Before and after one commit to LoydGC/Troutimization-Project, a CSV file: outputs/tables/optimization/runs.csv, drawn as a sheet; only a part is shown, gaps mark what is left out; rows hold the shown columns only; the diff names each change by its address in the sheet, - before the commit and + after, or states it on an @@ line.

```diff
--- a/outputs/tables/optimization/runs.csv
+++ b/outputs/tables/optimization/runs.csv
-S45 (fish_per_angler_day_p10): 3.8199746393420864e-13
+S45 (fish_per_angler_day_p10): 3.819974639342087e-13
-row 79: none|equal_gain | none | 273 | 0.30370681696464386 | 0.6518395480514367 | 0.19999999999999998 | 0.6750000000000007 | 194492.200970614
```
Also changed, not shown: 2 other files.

=======

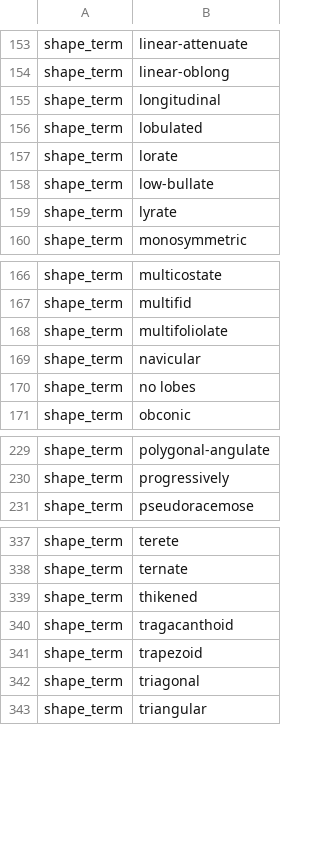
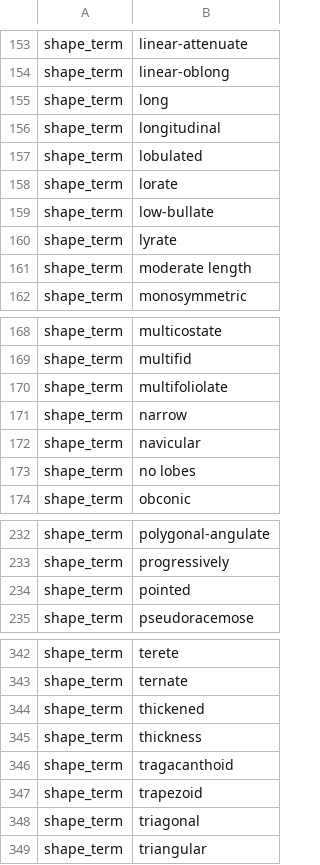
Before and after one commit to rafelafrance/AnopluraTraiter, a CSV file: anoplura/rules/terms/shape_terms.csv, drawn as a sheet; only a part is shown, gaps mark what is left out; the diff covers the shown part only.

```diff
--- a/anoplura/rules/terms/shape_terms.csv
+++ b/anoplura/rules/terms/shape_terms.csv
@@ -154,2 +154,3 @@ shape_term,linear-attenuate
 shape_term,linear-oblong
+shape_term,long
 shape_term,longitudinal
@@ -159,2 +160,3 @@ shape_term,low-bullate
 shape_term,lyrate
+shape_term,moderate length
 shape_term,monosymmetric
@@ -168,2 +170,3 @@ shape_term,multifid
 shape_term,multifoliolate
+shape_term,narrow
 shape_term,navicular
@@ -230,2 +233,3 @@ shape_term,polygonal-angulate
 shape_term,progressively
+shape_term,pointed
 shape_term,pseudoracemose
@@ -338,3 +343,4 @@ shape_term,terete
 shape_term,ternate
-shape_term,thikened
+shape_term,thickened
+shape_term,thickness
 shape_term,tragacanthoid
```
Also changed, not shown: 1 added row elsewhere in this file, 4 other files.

=======

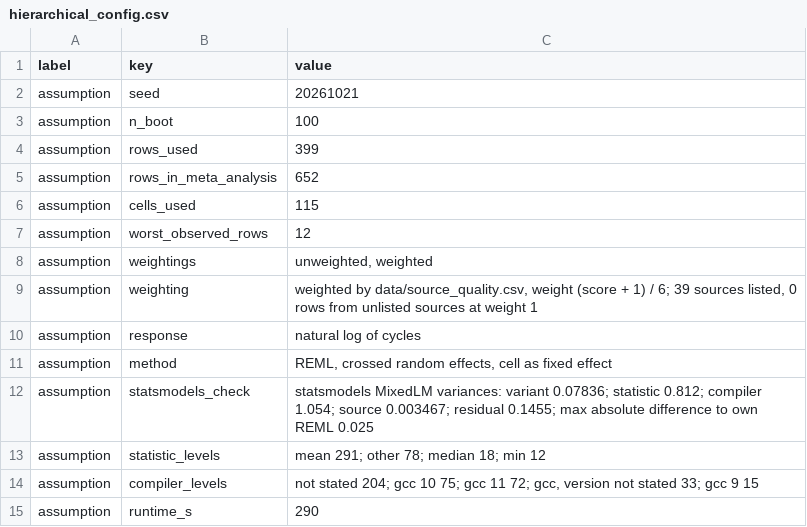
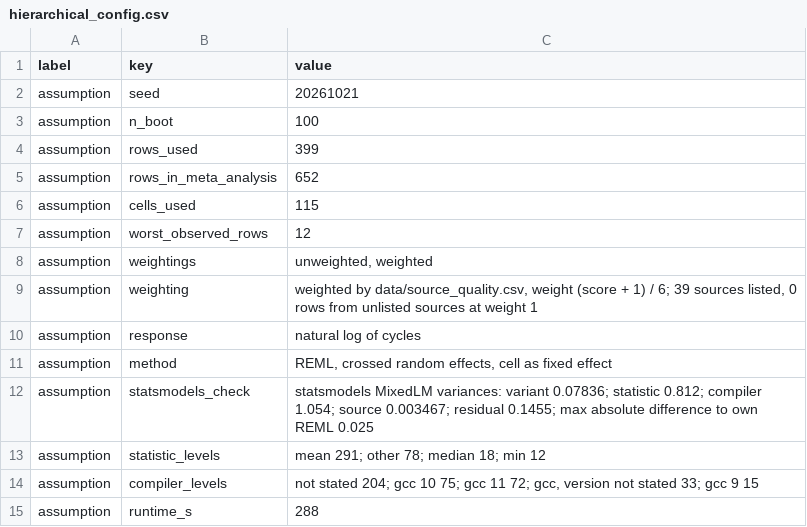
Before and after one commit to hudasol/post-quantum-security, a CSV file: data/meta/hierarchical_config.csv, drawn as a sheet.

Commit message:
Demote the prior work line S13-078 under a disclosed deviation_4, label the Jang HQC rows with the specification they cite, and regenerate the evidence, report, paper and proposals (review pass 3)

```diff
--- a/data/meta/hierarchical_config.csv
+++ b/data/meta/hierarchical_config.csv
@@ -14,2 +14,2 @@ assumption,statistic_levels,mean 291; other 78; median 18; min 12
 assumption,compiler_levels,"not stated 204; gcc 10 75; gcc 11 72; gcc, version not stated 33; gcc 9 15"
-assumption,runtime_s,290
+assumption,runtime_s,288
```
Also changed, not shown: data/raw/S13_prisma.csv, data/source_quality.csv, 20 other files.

=======

EXERCISE REQUIREMENTS: Copy out all lines above that include the string "drawn".

EXERCISE SOLUTION:
Before and after one commit to LoydGC/Troutimization-Project, a CSV file: outputs/tables/optimization/runs.csv, drawn as a sheet; only a part is shown, gaps mark what is left out; rows hold the shown columns only; the diff names each change by its address in the sheet, - before the commit and + after, or states it on an @@ line.
Before and after one commit to rafelafrance/AnopluraTraiter, a CSV file: anoplura/rules/terms/shape_terms.csv, drawn as a sheet; only a part is shown, gaps mark what is left out; the diff covers the shown part only.
Before and after one commit to hudasol/post-quantum-security, a CSV file: data/meta/hierarchical_config.csv, drawn as a sheet.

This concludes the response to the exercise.